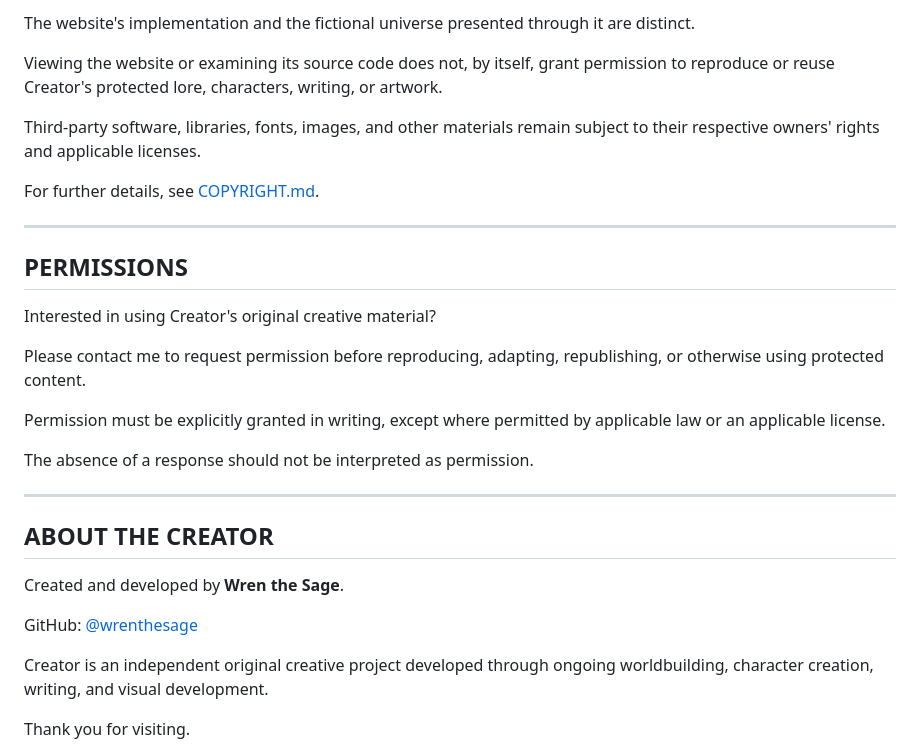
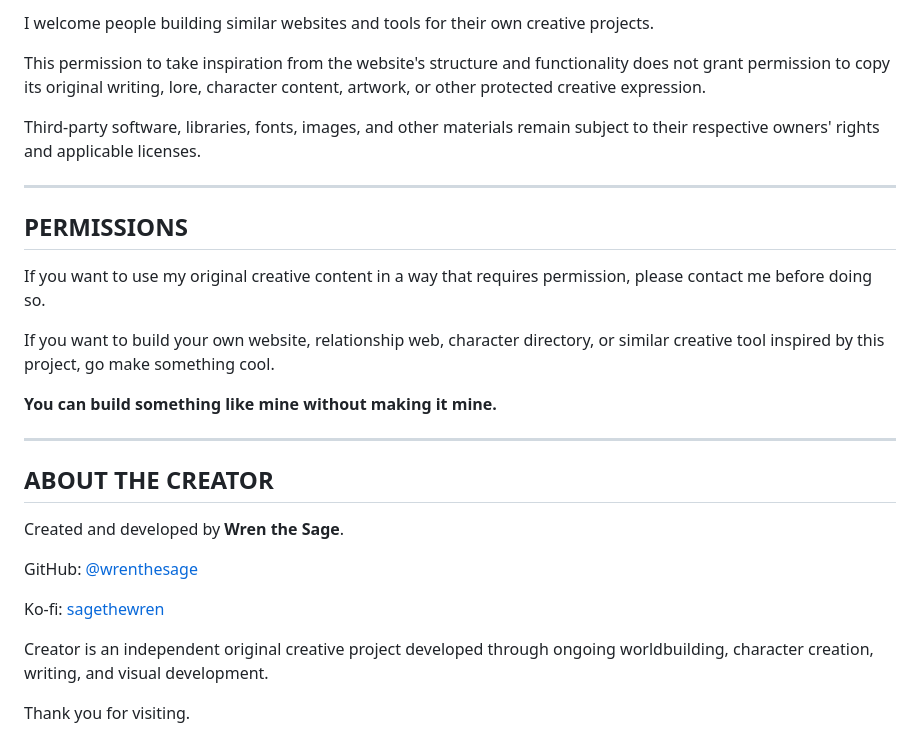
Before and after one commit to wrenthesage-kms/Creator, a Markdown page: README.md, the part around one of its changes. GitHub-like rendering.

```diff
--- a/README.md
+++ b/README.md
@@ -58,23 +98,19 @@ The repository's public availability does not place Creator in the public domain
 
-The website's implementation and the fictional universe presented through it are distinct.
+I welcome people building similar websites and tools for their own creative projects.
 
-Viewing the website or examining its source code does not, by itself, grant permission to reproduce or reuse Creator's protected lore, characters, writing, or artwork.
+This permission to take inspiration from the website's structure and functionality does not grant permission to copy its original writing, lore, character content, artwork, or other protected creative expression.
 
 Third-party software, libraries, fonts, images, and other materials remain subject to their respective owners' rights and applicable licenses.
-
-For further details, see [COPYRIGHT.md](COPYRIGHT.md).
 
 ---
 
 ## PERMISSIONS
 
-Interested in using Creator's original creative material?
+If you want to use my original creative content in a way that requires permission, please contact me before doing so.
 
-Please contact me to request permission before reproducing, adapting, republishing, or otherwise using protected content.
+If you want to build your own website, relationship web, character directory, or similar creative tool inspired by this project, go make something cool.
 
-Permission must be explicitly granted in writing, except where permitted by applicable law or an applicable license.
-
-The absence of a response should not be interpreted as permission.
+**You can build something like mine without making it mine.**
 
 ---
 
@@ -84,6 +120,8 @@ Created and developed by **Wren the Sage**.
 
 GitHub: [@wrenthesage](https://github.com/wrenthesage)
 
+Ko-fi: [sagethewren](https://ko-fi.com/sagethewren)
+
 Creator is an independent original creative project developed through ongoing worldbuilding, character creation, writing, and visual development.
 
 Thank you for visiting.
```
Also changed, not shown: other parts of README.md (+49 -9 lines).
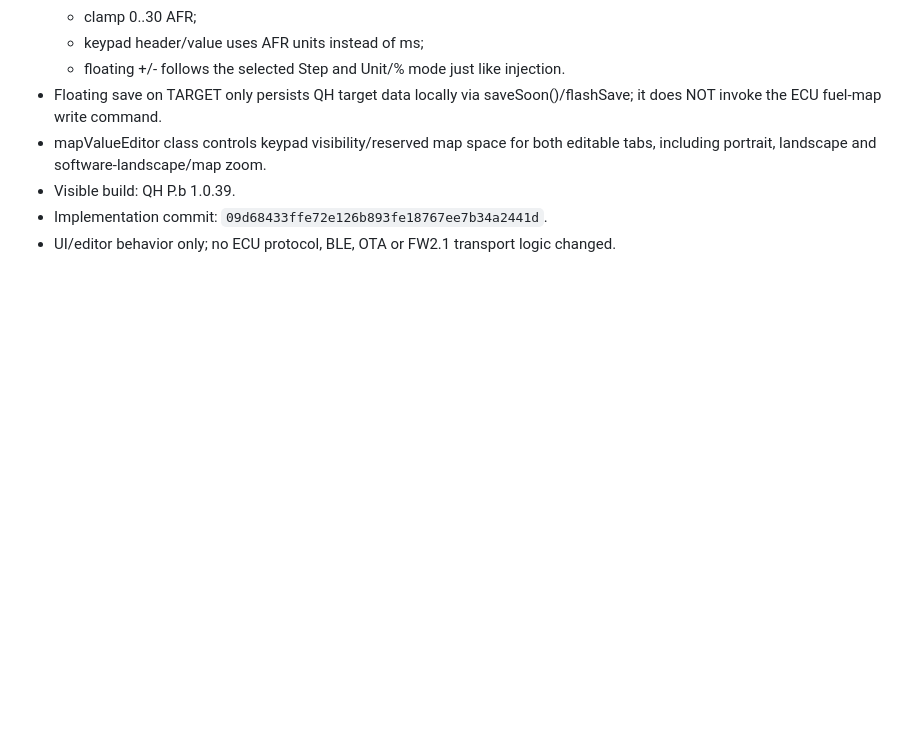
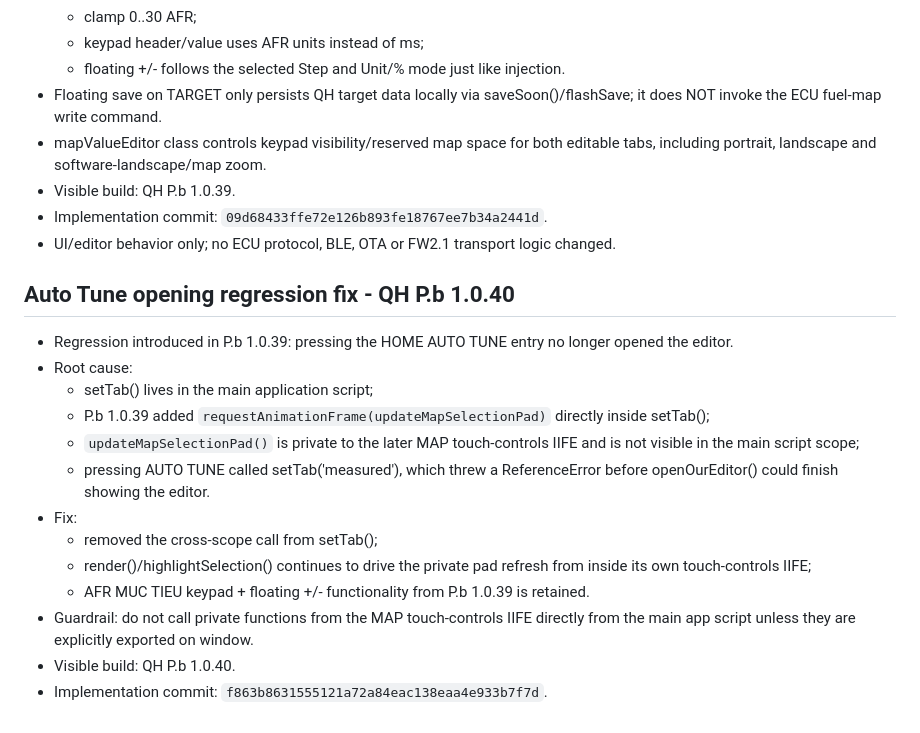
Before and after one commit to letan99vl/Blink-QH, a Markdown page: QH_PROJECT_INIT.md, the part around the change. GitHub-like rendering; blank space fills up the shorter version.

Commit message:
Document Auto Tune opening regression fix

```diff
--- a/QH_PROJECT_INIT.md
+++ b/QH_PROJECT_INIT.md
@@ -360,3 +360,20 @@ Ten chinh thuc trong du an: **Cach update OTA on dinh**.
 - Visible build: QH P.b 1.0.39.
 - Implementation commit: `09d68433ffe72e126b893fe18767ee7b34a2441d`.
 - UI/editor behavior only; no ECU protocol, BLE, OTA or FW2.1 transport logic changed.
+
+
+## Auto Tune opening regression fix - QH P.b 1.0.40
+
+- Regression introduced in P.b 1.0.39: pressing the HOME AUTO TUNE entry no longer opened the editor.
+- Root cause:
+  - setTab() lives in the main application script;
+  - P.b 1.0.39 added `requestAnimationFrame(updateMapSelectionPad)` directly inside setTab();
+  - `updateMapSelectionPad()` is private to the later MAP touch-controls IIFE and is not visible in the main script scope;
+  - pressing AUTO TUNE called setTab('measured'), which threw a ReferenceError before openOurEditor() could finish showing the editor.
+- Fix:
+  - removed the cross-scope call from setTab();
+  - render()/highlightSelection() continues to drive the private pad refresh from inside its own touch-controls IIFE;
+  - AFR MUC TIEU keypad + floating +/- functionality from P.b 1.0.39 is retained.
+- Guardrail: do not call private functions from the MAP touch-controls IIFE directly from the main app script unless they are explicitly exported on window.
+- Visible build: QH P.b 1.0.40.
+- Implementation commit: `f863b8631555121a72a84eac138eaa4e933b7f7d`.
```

* **TASK DETAILS**
Considering each line of the material above, count those with the word "original" and give only the number.

* **SOLUTION TO THE PROBLEM**
4